Monday, December 29, 2008
things I love
I post a lot about the hard stuff at work. The stuff that breaks my heart. The stuff that hurts. The stuff that makes me wonder about society and the world I live in. And that stuff is very real. What's also very real is all the good stuff. The great stuff. The stuff that makes me come back day after day (because it's certainly not the money...)
I love the clients I work with. They are an amazing group of people and despite the fact that they are homeless and living on the fringes of society they give me huge hope for the future of humanity and faith in the resiliency of the spirit (and the body for that matter). While some of the people I work with are very down and very unhappy with their circumstances, some of them are the happiest people I know. People who are genuinely fun to be around and have the kind of smiles that just make you want to smile along too.

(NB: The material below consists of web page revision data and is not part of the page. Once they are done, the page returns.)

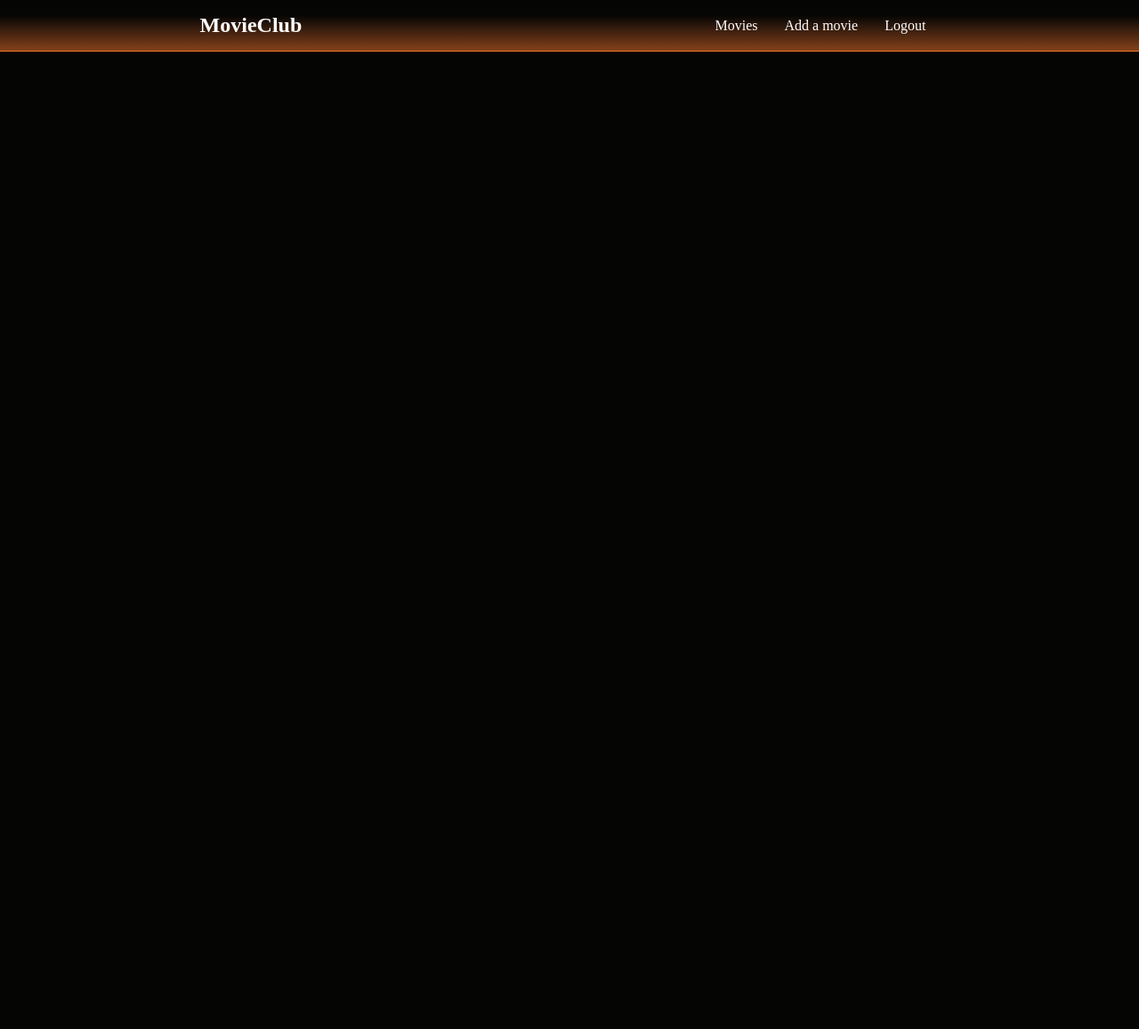
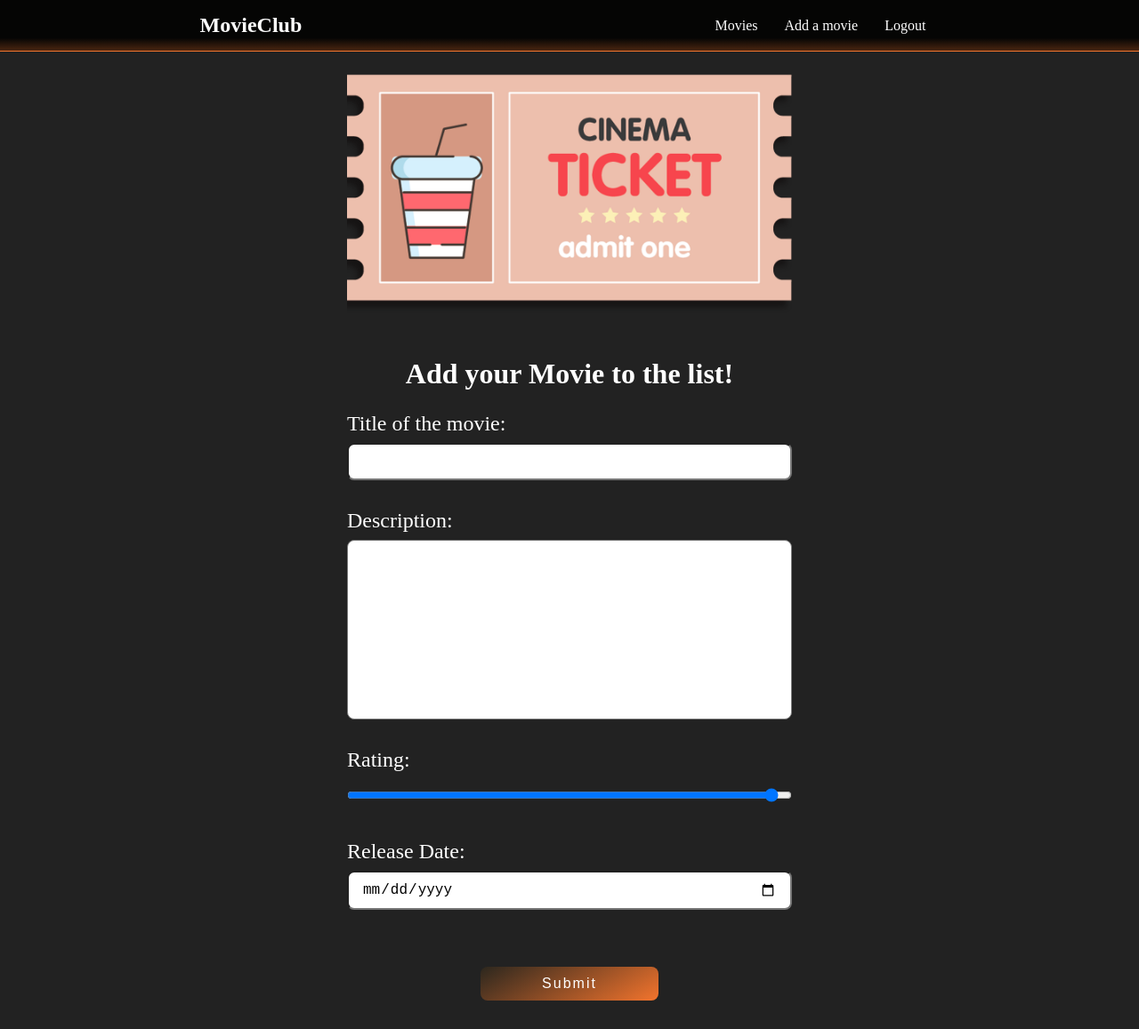
Before and after one commit to NickFusari/MovieClub, an Angular app: page /create in a window 1280 px wide. Shown: the whole page at 89% size. Before the commit the page ends 800 px from the top, so only its background shows below. Built offline with nearby package versions, Linux system fonts and the light colour scheme.

Commit message:
add movie base

```diff
--- a/src/app/createmovie/createmovie.component.css
+++ b/src/app/createmovie/createmovie.component.css
@@ -0,0 +1,71 @@
+.wrapper{
+
+    max-width: 500px;
+    margin: 0 auto;
+}
+
+.container{
+
+    max-width: 500px;
+    display: flex;
+    flex-direction: column;
+    justify-content: center;
+    margin: 0 auto;
+    overflow: hidden;
+    color: white;
+}
+
+img{
+
+    width: 602px;
+    margin: 0;
+    padding: 0;
+    transform: translateX(-10%);
+}
+
+h2{
+
+    margin: 0 auto;
+    margin-bottom: 1.5rem;
+    font-size: 2rem;
+}
+
+label{
+
+    font-size: 1.5rem;
+    margin-bottom: 0.5rem;
+}
+
+input, textarea{
+    font-size: 1rem;
+    margin-bottom: 2rem;
+    padding: 10px 15px;
+    outline: none;
+    border-radius: 8px;
+}
+
+textarea{
+
+    resize: none;
+}
+
+button{
+
+    width: 200px;
+    margin: 2rem auto;
+    padding: 10px 15px;
+    border-radius: 8px;
+    font-size: 1rem;
+    cursor: pointer;
+    background: linear-gradient(150deg ,#2c271e, #f3742d);
+    border: none;
+    transition: all 0.4s ease;
+    color: white;
+    font-weight: 500;
+    letter-spacing: 2px;
+}
+
+button:hover{
+
+    background: #f3742d;
+}
--- a/src/app/createmovie/createmovie.component.html
+++ b/src/app/createmovie/createmovie.component.html
@@ -1,3 +1,19 @@
 <div>
     <app-navbar></app-navbar>
 </div>
+
+<div class="wrapper">
+    <div class="container">
+        <img src="../../assets/movieTicket.png" alt="ticket">
+        <h2>Add your Movie to the list!</h2>
+        <label for="">Title of the movie:</label>
+        <input type="text">
+        <label for="">Description:</label>
+        <textarea cols="30" rows="10"></textarea>
+        <label for="">Rating:</label>
+        <input type="range" min="1" max="10">
+        <label for="">Release Date:</label>
+        <input type="date">
+        <button type="button">Submit</button>
+    </div>
+</div>
--- a/src/app/navbar/navbar.component.css
+++ b/src/app/navbar/navbar.component.css
@@ -2,12 +2,15 @@
 
     width: 100%;
     color: white;
-    background: linear-gradient(#050504 30%, #f3742d 160%);;
+    background: linear-gradient(#050504 75%, #f3742d 160%);;
     display: flex;
     justify-content: space-around;
     align-items: center;
     padding: 15px 0;
     border-bottom: 1px solid #f3742d;
+    position: fixed;
+    width: 100%;
+    z-index: 10;
 }
 
 a{
--- a/src/styles.css
+++ b/src/styles.css
@@ -6,5 +6,25 @@
 
 body{
 
-    background: #050504;
+    background: #222222;
 }
+
+/* width */
+::-webkit-scrollbar {
+    width: 10px;
+  }
+
+  /* Track */
+  ::-webkit-scrollbar-track {
+    background: #000000;
+  }
+
+  /* Handle */
+  ::-webkit-scrollbar-thumb {
+    background: #888;
+  }
+
+  /* Handle on hover */
+  ::-webkit-scrollbar-thumb:hover {
+    background: #555;
+  }
```
Also changed, not shown: src/assets/movieTicket.png (added).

Ed is an older gentleman, definitely a senior citizen and has been living on the streets for a very long time. I almost never call him Eddy the way most of the staff do. To me he is always Mr. Johnson. I'm not sure how that started, maybe because he's older or maybe it was a joke and he really seemed to like it, i don't remember anymore. Mr. Johnson always has a smile for me and when I have time to sit down with him he always has something to say. Once, he was explaining to me that he always carries food with him and he pulled from inside his jacket an entire package of bacon and exclaimed "I eat it raw!"
Then there's Frank. Frank spends most of his time drunk, or at least a bit tipsy, and yet he almost always manages to stay sober enough to function. He used to have a hat that said "drunk man walking" and it was the most appropriate thing! Frank always has a grin for me, and when he's standing or sitting, a handshake (i see him lying down in the shelter a lot). Frank has the distinction of being the only client to have ever kissed me. I was shaking his hand one day when he pulled it to his mouth and kissed it, to which I replied "no kisses Frank" and I remind him of this often when I think he's going to try again. I think he's about 40, but it's hard to know.
Greg is a very quiet man, but when I've had the opportunity to sit and talk with him I've been able to learn a lot about him. He's a traveler, and has been all over Canada, but stays here to look after his sister, who he is always losing (they get drunk and separated most often, or so it seems). His sister has facial features which suggest FASD and it seems likely he looked after her when they were children as well. The one thing about Greg, a happy go lucky sort of guy, to be careful about, is waking him up. Both the police and I have made that mistake. He once almost got arrested for assaulting a police officer when they woke him up while he was sleeping on a park bench and he took a swing at them. He'll utter strings of profanities and insults if his sleep his disturbed. Then, once awake, he comes over and apologizes quite sincerly.
People like these are the people who make my job worth doing. If everyone I worked with threatened to kill me and gave me huge guilt trips I'm pretty sure I couldn't do what I do. It's the balance that makes it do able. I balance I've so far been able to find.